Federal and state laws require that salaried administrative workers who earn less than a set threshold – $33,000 under current Maine law – be paid overtime for hours they work in excess of 40 hours a week. But that threshold is increasing with the new year – in Maine’s case to $36,000 a year. The rules affect white-collar jobs and also require that workers meet a duties test to make sure that they qualify as administrative, professional or other job classifications under the law.
A proposal that the Legislature may take up in its upcoming session would raise the threshold to $55,224 – above even the level that the Obama administration sought five years ago, which was struck down by a federal judge.
The threshold under federal law is going up Jan. 1 from the current level of about $23,000 – workers who earned above that amount were exempt from being paid overtime. That will jump to about $35,500 on Wednesday, but the Obama administration in 2014 wanted to increase it to about $47,000.
That proposal encountered strong opposition from business groups and a lawsuit by some states. A federal judge in Texas eventually ruled that the administration didn’t have the authority to make such a significant change.
Maine and federal thresholds are different because Maine has since 1999 tied its overtime eligibility to the state’s minimum wage. Under the formula, the minimum hourly wage is multiplied by 3,000 to set the state standard for an annual salary. Maine’s minimum wage is rising from $11 to $12 an hour Wednesday.
Federal levels are determined by the U.S. Department of Labor.

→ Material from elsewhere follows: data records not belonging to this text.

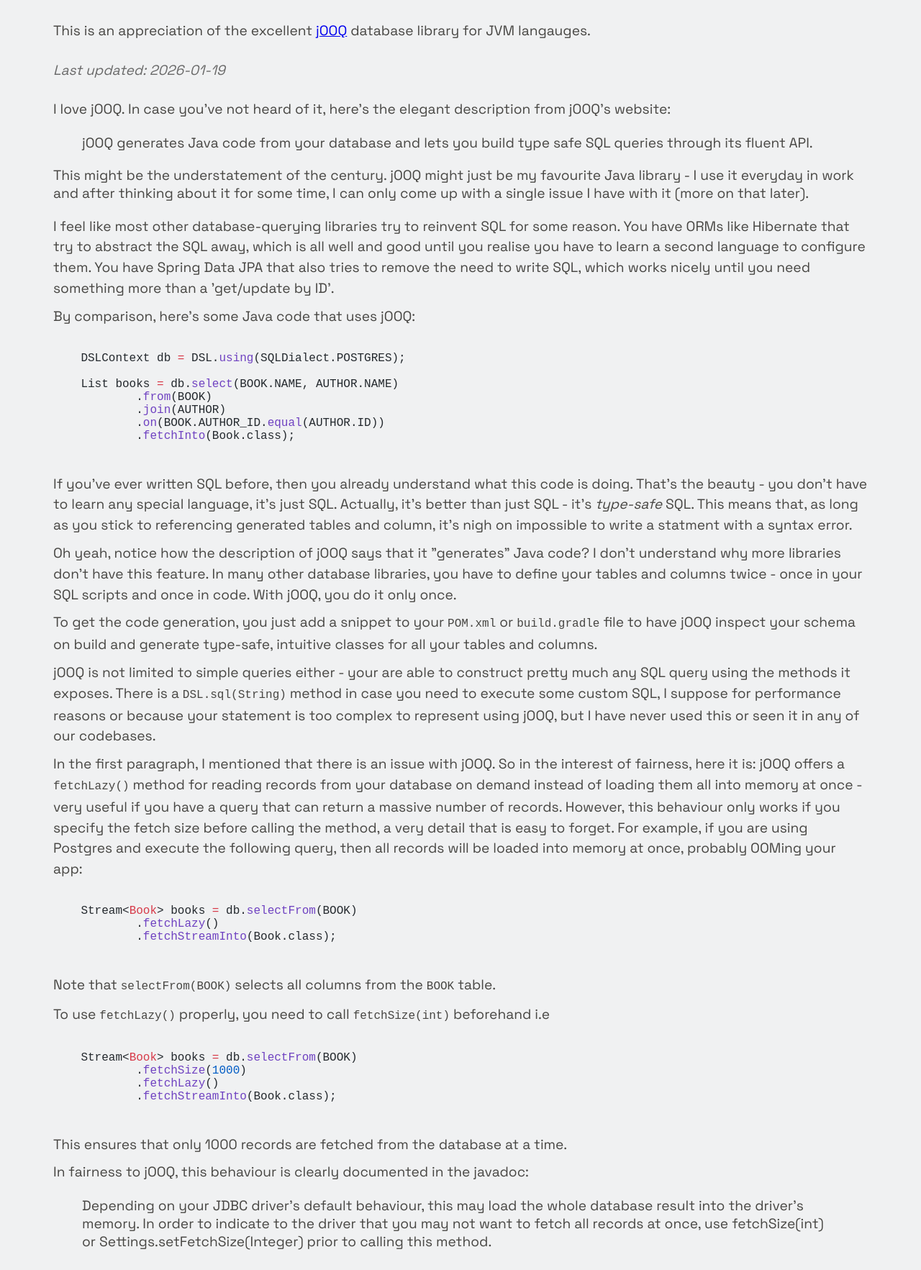
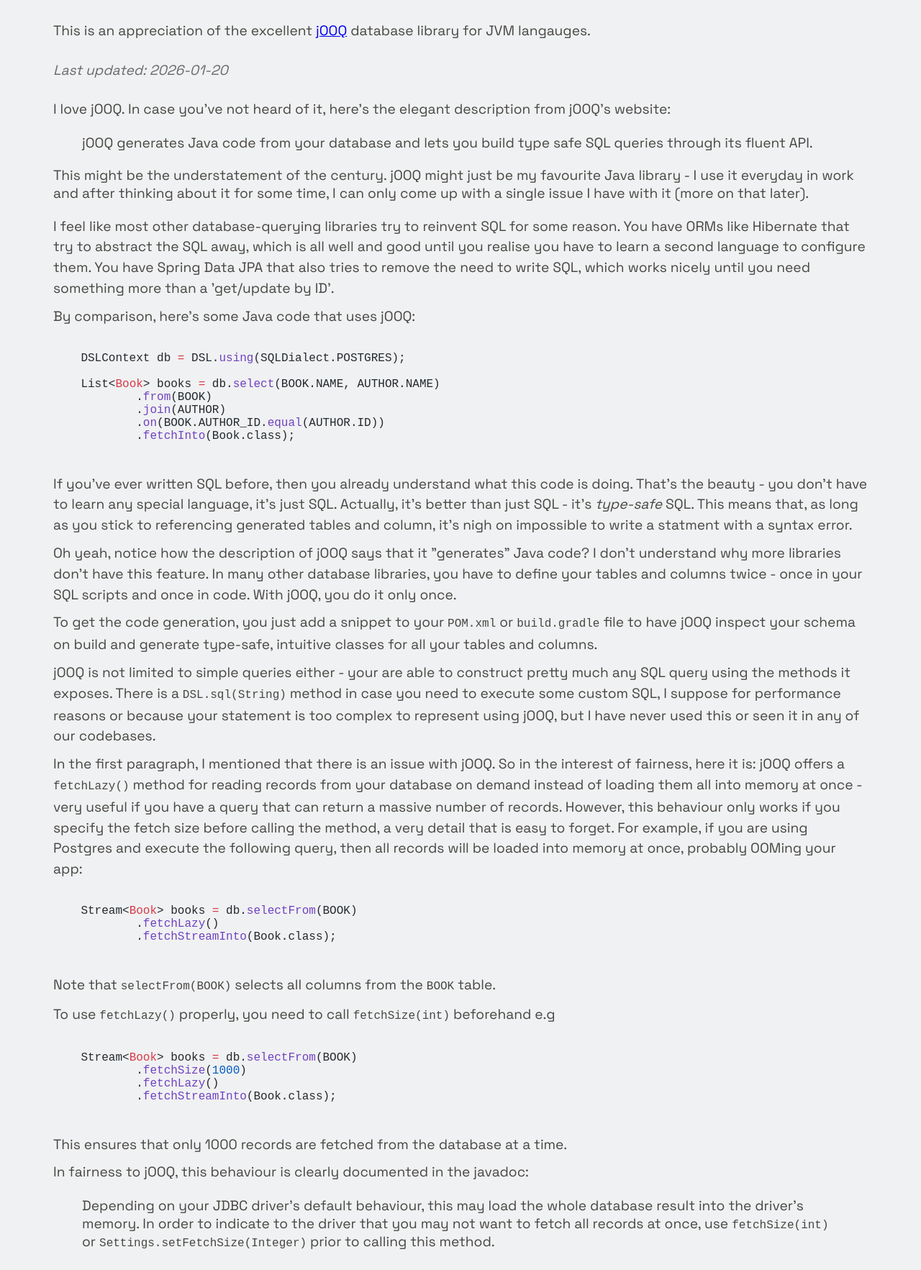
Before and after one commit to ioanclarke/ioanclarke.github.io, a website: page docs/posts/jooq.html in a window 1280 px wide. Shown: the part 124-1889 px from the top of the page at 72% size. Drawn offline with Linux system fonts and the light colour scheme.

Commit message:
fix a couple small issues in jooq post

```diff
--- a/docs/posts/jooq.html
+++ b/docs/posts/jooq.html
@@ -19,7 +19,7 @@
     <a href="https://www.jooq.org/" rel="noopener noreferrer" target="_blank">jOOQ</a>
     database library for JVM langauges.
 </p>
-<p class="last-updated">Last updated: 2026-01-19</p>
+<p class="last-updated">Last updated: 2026-01-20</p>
 <p>
     I love jOOQ. In case you've not heard of it, here's the elegant
     description from jOOQ's website:
@@ -43,7 +43,7 @@
 <pre class="shiki github-light" tabindex="0"><code><span class="line"></span>
 <span class="line"><span style="color:#24292E">    DSLContext db </span><span style="color:#D73A49">=</span><span style="color:#24292E"> DSL.</span><span style="color:#6F42C1">using</span><span style="color:#24292E">(SQLDialect.POSTGRES);</span></span>
 <span class="line"></span>
-<span class="line"><span style="color:#24292E">    List books </span><span style="color:#D73A49">=</span><span style="color:#24292E"> db.</span><span style="color:#6F42C1">select</span><span style="color:#24292E">(BOOK.NAME, AUTHOR.NAME)</span></span>
+<span class="line"><span style="color:#24292E">    List&lt;</span><span style="color:#D73A49">Book</span><span style="color:#24292E">&gt; books </span><span style="color:#D73A49">=</span><span style="color:#24292E"> db.</span><span style="color:#6F42C1">select</span><span style="color:#24292E">(BOOK.NAME, AUTHOR.NAME)</span></span>
 <span class="line"><span style="color:#24292E">            .</span><span style="color:#6F42C1">from</span><span style="color:#24292E">(BOOK)</span></span>
 <span class="line"><span style="color:#24292E">            .</span><span style="color:#6F42C1">join</span><span style="color:#24292E">(AUTHOR)</span></span>
 <span class="line"><span style="color:#24292E">            .</span><span style="color:#6F42C1">on</span><span style="color:#24292E">(BOOK.AUTHOR_ID.</span><span style="color:#6F42C1">equal</span><span style="color:#24292E">(AUTHOR.ID))</span></span>
@@ -99,7 +99,7 @@
 <p>
     To use <code>fetchLazy()</code> properly, you need to call
     <code>fetchSize(int)</code>
-    beforehand i.e
+    beforehand e.g
 </p>
 <pre class="shiki github-light" tabindex="0"><code><span class="line"></span>
 <span class="line"><span style="color:#24292E">    Stream&lt;</span><span style="color:#D73A49">Book</span><span style="color:#24292E">&gt; books </span><span style="color:#D73A49">=</span><span style="color:#24292E"> db.</span><span style="color:#6F42C1">selectFrom</span><span style="color:#24292E">(BOOK)</span></span>
@@ -115,8 +115,8 @@
     </p><blockquote>
         Depending on your JDBC driver's default behaviour, this may load the whole
         database result into the driver's memory. In order to indicate to the driver
-        that you may not want to fetch all records at once, use fetchSize(int) or
-        Settings.setFetchSize(Integer) prior to calling this method.
+        that you may not want to fetch all records at once, use <code>fetchSize(int)</code> or
+        <code>Settings.setFetchSize(Integer)</code> prior to calling this method.
     </blockquote>
 <p></p>
 <p>
```
Also changed, not shown: public/posts/jooq.html (+5 -5 lines).
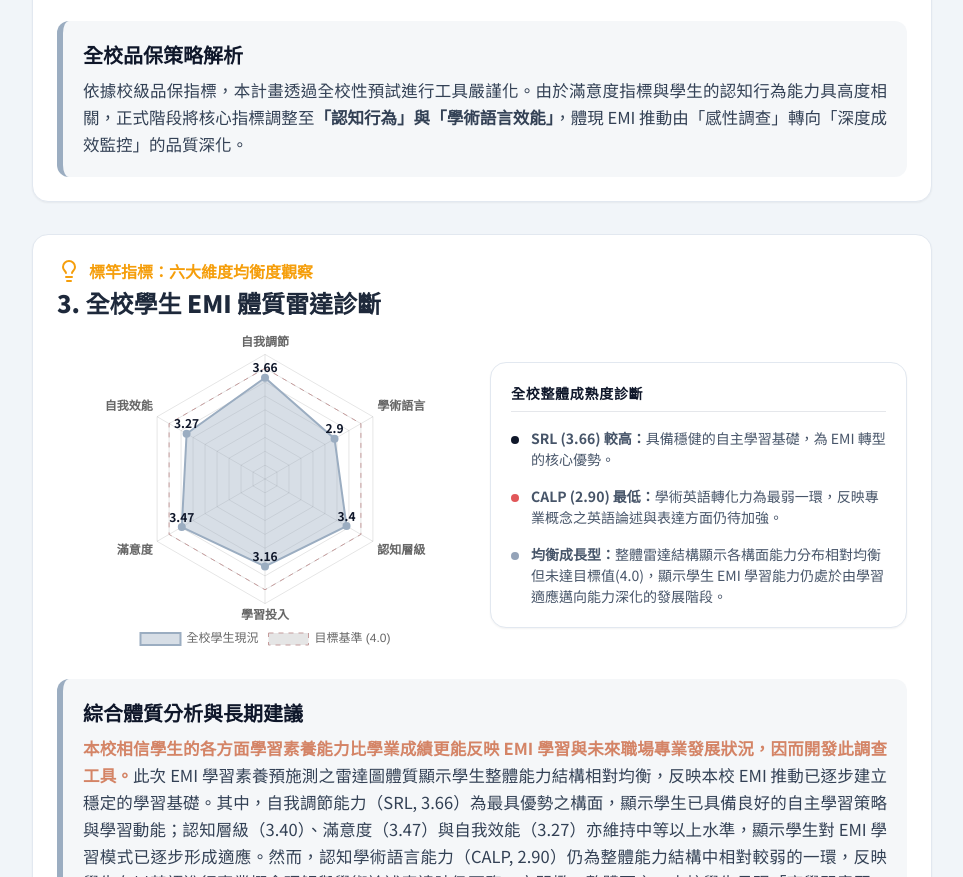
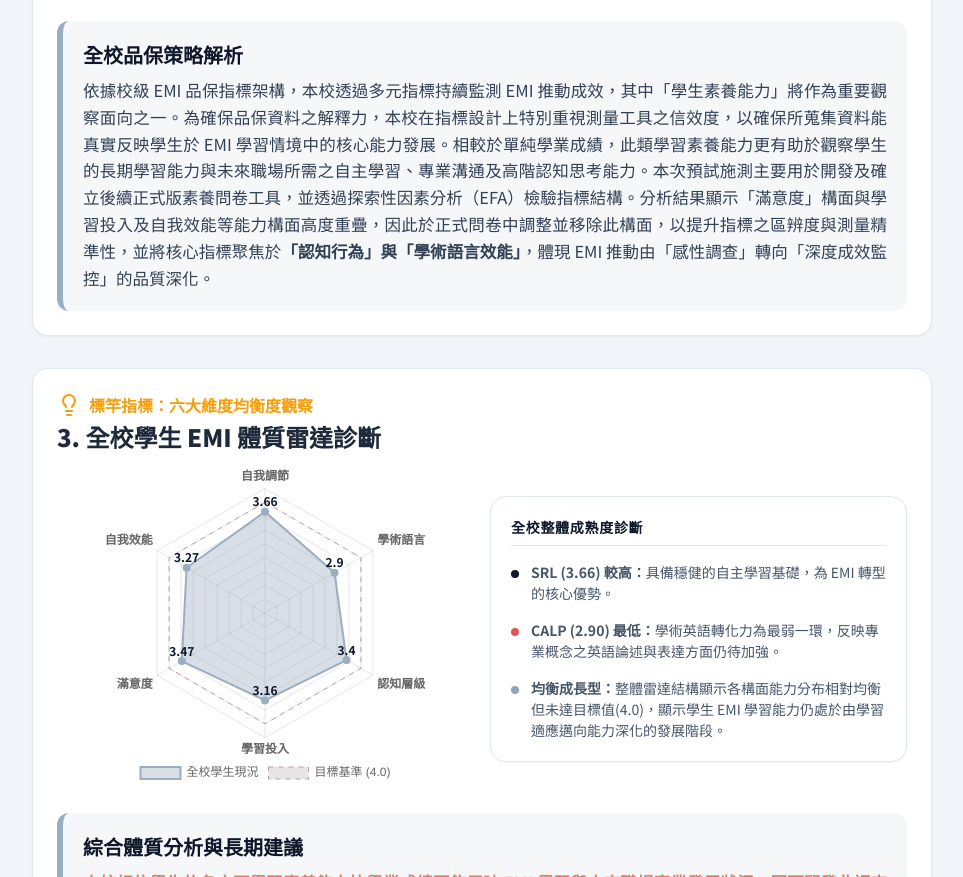
Before and after one commit to KC953/113pilot, a plain HTML site: page index.html in a window 1280 px wide. Shown: the part 1375-2252 px from the top of the page, without its empty margins (158-1121 px from the left). Drawn offline with nearby package versions, Linux system fonts and the light colour scheme.

Commit message:
Update index.html

```diff
--- a/index.html
+++ b/index.html
@@ -143,7 +143,7 @@
             <div class="analysis-box rounded-xl p-5 mt-6 text-justify">
                 <span class="font-black text-xl block text-[#0f172a] mb-2">全校品保策略解析</span>
                 <p class="text-[16.5px] leading-relaxed text-[#334155]">
-                    依據校級品保指標，本計畫透過全校性預試進行工具嚴謹化。由於滿意度指標與學生的認知行為能力具高度相關，正式階段將核心指標調整至<strong>「認知行為」與「學術語言效能」</strong>，體現 EMI 推動由「感性調查」轉向「深度成效監控」的品質深化。
+                    依據校級 EMI 品保指標架構，本校透過多元指標持續監測 EMI 推動成效，其中「學生素養能力」將作為重要觀察面向之一。為確保品保資料之解釋力，本校在指標設計上特別重視測量工具之信效度，以確保所蒐集資料能真實反映學生於 EMI 學習情境中的核心能力發展。相較於單純學業成績，此類學習素養能力更有助於觀察學生的長期學習能力與未來職場所需之自主學習、專業溝通及高階認知思考能力。本次預試施測主要用於開發及確立後續正式版素養問卷工具，並透過探索性因素分析（EFA）檢驗指標結構。分析結果顯示「滿意度」構面與學習投入及自我效能等能力構面高度重疊，因此於正式問卷中調整並移除此構面，以提升指標之區辨度與測量精準性，並將核心指標聚焦於<strong>「認知行為」與「學術語言效能」</strong>，體現 EMI 推動由「感性調查」轉向「深度成效監控」的品質深化。
                 </p>
             </div>
         </div>
```
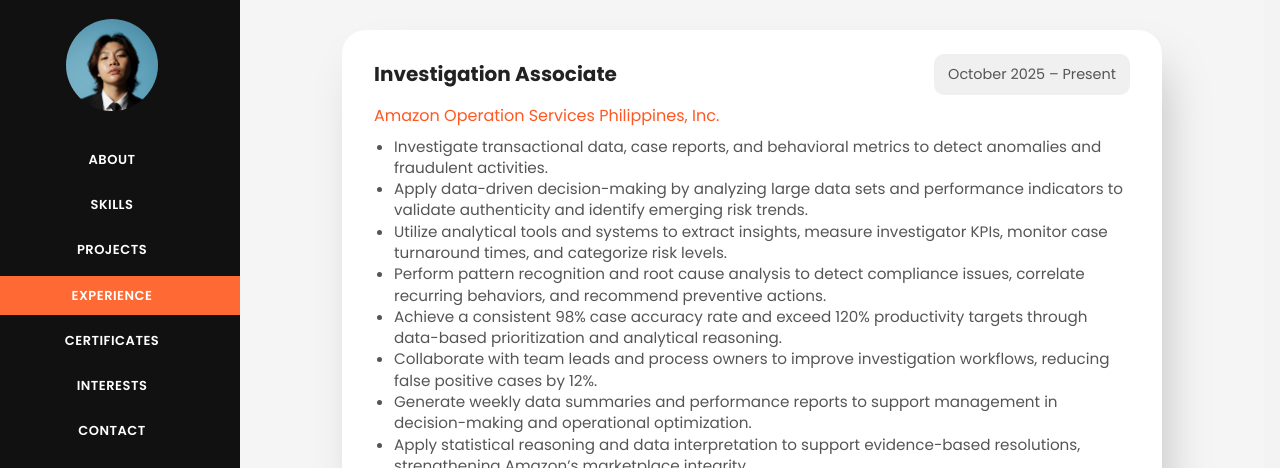
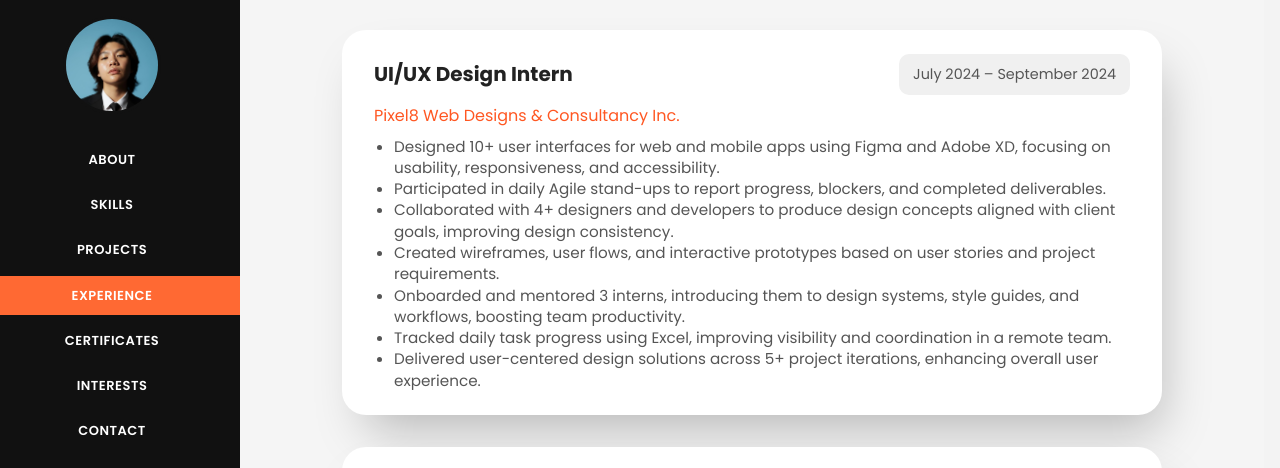
Before and after one commit to dreirivera/edreirivera, a plain HTML site: page experience.html in a window 1280 px wide. Shown: the part 158-626 px from the top of the page. Drawn offline with Linux system fonts and the light colour scheme.

Commit message:
Update experience.html

```diff
--- a/experience.html
+++ b/experience.html
@@ -35,7 +35,7 @@
             <div class="experience-grid">
 
               <!-- Experience -->
-              <div class="experience-card">
+              <!-- <div class="experience-card">
                 <div class="experience-header">
                   <h3 class="job-title">Investigation Associate</h3>
                   <span class="job-period">October 2025 – Present</span>
@@ -51,7 +51,7 @@
                       <li>Generate weekly data summaries and performance reports to support management in decision-making and operational optimization.</li>
                       <li>Apply statistical reasoning and data interpretation to support evidence-based resolutions, strengthening Amazon’s marketplace integrity.</li>
                   </ul>
-              </div>
+              </div> -->
 
 
               <!-- Experience -->
```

Maine wage and hour laws do not cover federal employees, so the slightly lower threshold under federal law will apply to federal workers in the state.
The federal threshold for overtime pay “was definitely not keeping pace,” said Laura Fortman, commissioner of the Maine Department of Labor, who provided the estimate that the higher threshold levels would affect about 1,600 workers in the state.
She said she thinks the change will likely affect positions such as assistant managers in retail and fast food establishments.
Curtis Picard, president and CEO of the Retail Association of Maine, said most businesses in the state see the increase that’s coming Wednesday as reasonable.
Picard said most businesses saw the $23,000 federal threshold as too low, but they will oppose the increase to more than $55,000 in the bill that was carried over in the Legislature. He said if that higher level passed, many businesses would shift pay for employees from salary to hourly pay to avoid having to raise pay significantly to avoid the requirement for overtime pay.
“That’s something that we would be concerned about,” Picard said. A new threshold of over $55,000 would be “absolutely too high,” he said.
The overtime eligibility law dates back to the New Deal in the 1930s and is designed to prevent businesses from classifying employees as administrators and paying them a relatively low salary to avoid paying higher hourly wages for overtime work. Most administrative and professional workers aren’t compensated for overtime they work as long as their salaries are above the threshold.
Maine voters in 2016 decided to increase the minimum wage from $7.50 an hour to $12 an hour in 2020. After that, it will rise annually based on the increase in the cost of living. The federal minimum wage has been set at $7.25 since 2009.